http://www.siliconvalley.com/docs/news/tech/072182.htm BY JAT GILL Sunday Business Oct. 23, 2001 LONDON -- Erik Bloodaxe, co-founder of the notorious Legion of Doom group, was once one of the world's most feared hackers. But since 1991, Erik has reverted to the name given him at birth -- the rather more prosaic Chris Goggans. And in a poacher-turned-gamekeeper move, he has been working as a computer security consultant -- protecting companies from hackers. Anxiety over the risk of cyber-terrorism is high following the anthrax attacks in the US. Meanwhile, two-thirds of UK businesses have reported serious computer crime incidents in the past 12 months. The annual cost to British industry from hacking is estimated at between UKpound 2 billion and UKpound 3 billion. Goggans says the internet is not the only way for criminals to launch an electronic attack. Other networks may also be a way in. ``For every entity, whether it be government or commercial, I would look at every inroad that I could make,'' reveals Goggans. ``That would include internet connectivity, but also other public data networks, especially if it's a financial organisation. They are often hooked into Bloomberg or Reuters as well as some of the stock price feeds, or other partners that sell mutual funds, insurance or anything of that nature.'' These, according to Goggans, are potential targets for hackers. Incoming dial-up phone lines are another favourite. When hooked to unauthorised modems, incoming phone lines are probably the easiest inroad to a company. ``That has pretty much been true for every company that I have done assessment work on,'' Goggans says. Once inside a network, security vulnerabilities are usually rife, he adds. ``I have worked on classified networks, civilian government networks, major banks, energy companies, oil and automotive companies and the internal network is always riddled with enough holes so that given time, an attacker could take over most of the computing systems on it,'' he says. ``When I do assessments on companies, I am averaging between 90 percent and 100 percent total compromise of every piece of networked equipment on a company's network -- ranging from routers to workstations.'' Perhaps surprisingly, the biggest of these internal holes does not need expensive equipment to tackle it. ``As silly as it sounds, by and large the biggest problem is bad passwords -- without a doubt,'' Goggans explains. ``Why bother exploiting vulnerabilities in operating systems when all you have to do is type ``root'' when asked for the root password?'' The second biggest problem is operating systems and software that has not been kept up to date with ``patches'' to close old security weaknesses. ``There are so many different attacks. You point me to an operating system -- if it is Solaris I will tell you seven ways of getting in. If it is Microsoft I will tell you 10,'' he says casually. Companies often leave themselves open to attack, he says. ``People install their operating system once and then forget about it. That is again, unfortunately incredibly prevalent.'' Many people fall into the bad habit of saying that a particular machine is only a workstation, so it does not require proper security, says Goggans. ``It doesn't matter to me if it is the secretary's workstation. I will break into that and use it to get into the server she logs into, then use that to get other accounts and into other servers. All it takes is the one weak link in the chain and it doesn't matter what type of system it is.'' Hackers are also becoming more sophisticated in the style and scale of attacks they launch, for which Goggans blames the availability of increasingly powerful computers and operating systems. ``Ten or 15 years ago the normal criminal could not afford a computer, an operating system sufficiently powerful to construct complex attacks and would not understand it even if they had the money. ``But now, given the availability of high-powered computers and operating systems such as Linux for example, which is free, anybody with $300 can build a highly complex computer system to start constructing attacks.'' Goggans sounds a chilling warning for the potential for cyber-terrorism. ``With a huge body of knowledge, such as all the security sites on the internet to give you a kick-start, you can go from being a complete novice to a rather formidable enemy in a matter of months.'' - ISN is currently hosted by Attrition.org To unsubscribe email majordomoat_private with 'unsubscribe isn' in the BODY of the mail.

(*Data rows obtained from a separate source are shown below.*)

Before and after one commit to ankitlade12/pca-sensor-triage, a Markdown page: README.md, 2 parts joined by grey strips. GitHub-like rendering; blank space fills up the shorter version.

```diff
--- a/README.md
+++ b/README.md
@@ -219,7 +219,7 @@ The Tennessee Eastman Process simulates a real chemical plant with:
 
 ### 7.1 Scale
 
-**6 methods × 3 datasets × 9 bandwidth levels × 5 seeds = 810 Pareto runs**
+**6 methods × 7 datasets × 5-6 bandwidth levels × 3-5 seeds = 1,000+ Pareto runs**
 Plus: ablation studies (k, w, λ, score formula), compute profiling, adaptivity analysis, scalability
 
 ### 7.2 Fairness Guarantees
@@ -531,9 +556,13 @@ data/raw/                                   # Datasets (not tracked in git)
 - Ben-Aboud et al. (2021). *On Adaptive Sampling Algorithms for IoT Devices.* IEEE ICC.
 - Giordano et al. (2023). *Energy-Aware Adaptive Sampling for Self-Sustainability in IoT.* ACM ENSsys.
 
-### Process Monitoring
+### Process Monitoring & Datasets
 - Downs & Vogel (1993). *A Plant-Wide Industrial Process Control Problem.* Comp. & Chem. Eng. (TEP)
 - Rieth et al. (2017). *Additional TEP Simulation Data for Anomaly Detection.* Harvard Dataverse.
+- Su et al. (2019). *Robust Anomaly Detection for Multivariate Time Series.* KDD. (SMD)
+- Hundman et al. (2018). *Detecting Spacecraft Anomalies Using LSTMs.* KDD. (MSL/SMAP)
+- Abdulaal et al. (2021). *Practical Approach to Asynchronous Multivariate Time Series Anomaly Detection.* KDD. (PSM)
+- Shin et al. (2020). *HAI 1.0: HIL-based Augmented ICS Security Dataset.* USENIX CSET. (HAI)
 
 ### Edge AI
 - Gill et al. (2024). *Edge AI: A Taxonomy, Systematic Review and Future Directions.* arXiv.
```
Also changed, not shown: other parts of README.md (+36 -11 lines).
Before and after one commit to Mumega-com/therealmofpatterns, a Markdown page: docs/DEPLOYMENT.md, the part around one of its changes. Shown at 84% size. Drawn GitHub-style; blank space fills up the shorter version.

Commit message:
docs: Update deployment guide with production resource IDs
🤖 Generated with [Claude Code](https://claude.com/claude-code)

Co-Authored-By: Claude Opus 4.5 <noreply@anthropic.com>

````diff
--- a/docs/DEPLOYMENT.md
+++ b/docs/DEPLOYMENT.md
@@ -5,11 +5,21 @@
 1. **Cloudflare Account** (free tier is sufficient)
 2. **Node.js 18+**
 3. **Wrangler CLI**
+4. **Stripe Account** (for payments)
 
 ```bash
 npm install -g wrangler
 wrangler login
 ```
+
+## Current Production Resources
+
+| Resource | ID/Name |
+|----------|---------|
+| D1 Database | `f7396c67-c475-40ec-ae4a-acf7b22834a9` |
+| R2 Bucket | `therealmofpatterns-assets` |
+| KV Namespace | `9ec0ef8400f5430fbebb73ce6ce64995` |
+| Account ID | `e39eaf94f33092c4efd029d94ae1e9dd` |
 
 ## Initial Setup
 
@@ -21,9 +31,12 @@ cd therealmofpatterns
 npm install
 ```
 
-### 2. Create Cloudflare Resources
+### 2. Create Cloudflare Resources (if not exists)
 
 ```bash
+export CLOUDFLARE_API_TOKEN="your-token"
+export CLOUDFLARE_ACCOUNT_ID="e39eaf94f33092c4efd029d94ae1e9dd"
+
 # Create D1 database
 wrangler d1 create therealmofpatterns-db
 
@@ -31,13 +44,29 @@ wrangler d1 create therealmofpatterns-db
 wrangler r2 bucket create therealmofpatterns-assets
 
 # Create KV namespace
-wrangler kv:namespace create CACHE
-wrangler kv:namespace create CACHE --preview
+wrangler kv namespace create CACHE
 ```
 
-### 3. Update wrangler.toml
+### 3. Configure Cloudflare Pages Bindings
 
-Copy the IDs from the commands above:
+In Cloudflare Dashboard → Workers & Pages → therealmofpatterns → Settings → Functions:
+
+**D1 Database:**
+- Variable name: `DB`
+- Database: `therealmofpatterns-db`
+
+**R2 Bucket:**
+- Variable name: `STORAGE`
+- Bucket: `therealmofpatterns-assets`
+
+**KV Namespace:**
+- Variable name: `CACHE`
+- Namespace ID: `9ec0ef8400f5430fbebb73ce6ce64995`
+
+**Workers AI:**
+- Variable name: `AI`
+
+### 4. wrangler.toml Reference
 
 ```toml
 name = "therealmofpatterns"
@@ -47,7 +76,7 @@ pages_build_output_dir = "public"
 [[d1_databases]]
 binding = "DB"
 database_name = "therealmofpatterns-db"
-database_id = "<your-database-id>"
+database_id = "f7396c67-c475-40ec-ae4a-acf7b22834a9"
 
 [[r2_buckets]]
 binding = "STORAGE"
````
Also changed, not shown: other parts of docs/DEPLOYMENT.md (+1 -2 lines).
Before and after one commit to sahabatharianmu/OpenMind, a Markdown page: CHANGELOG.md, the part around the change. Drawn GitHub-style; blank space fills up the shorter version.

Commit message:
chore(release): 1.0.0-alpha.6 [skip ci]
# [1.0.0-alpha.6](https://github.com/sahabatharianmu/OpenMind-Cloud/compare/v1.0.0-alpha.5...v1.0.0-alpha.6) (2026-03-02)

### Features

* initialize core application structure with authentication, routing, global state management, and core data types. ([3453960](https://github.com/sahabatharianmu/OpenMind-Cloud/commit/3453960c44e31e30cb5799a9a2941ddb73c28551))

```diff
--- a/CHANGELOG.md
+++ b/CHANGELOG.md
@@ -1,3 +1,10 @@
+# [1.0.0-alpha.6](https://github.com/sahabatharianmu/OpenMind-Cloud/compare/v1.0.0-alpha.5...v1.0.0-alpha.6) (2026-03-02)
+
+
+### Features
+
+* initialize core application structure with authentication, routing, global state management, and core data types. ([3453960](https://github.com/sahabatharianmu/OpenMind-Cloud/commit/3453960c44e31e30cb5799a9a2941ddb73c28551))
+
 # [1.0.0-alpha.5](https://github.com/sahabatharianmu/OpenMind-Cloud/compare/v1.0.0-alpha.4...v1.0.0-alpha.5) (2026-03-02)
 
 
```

This archive was generated by hypermail 2b30 : Wed Oct 24 2001 - 01:40:26 PDT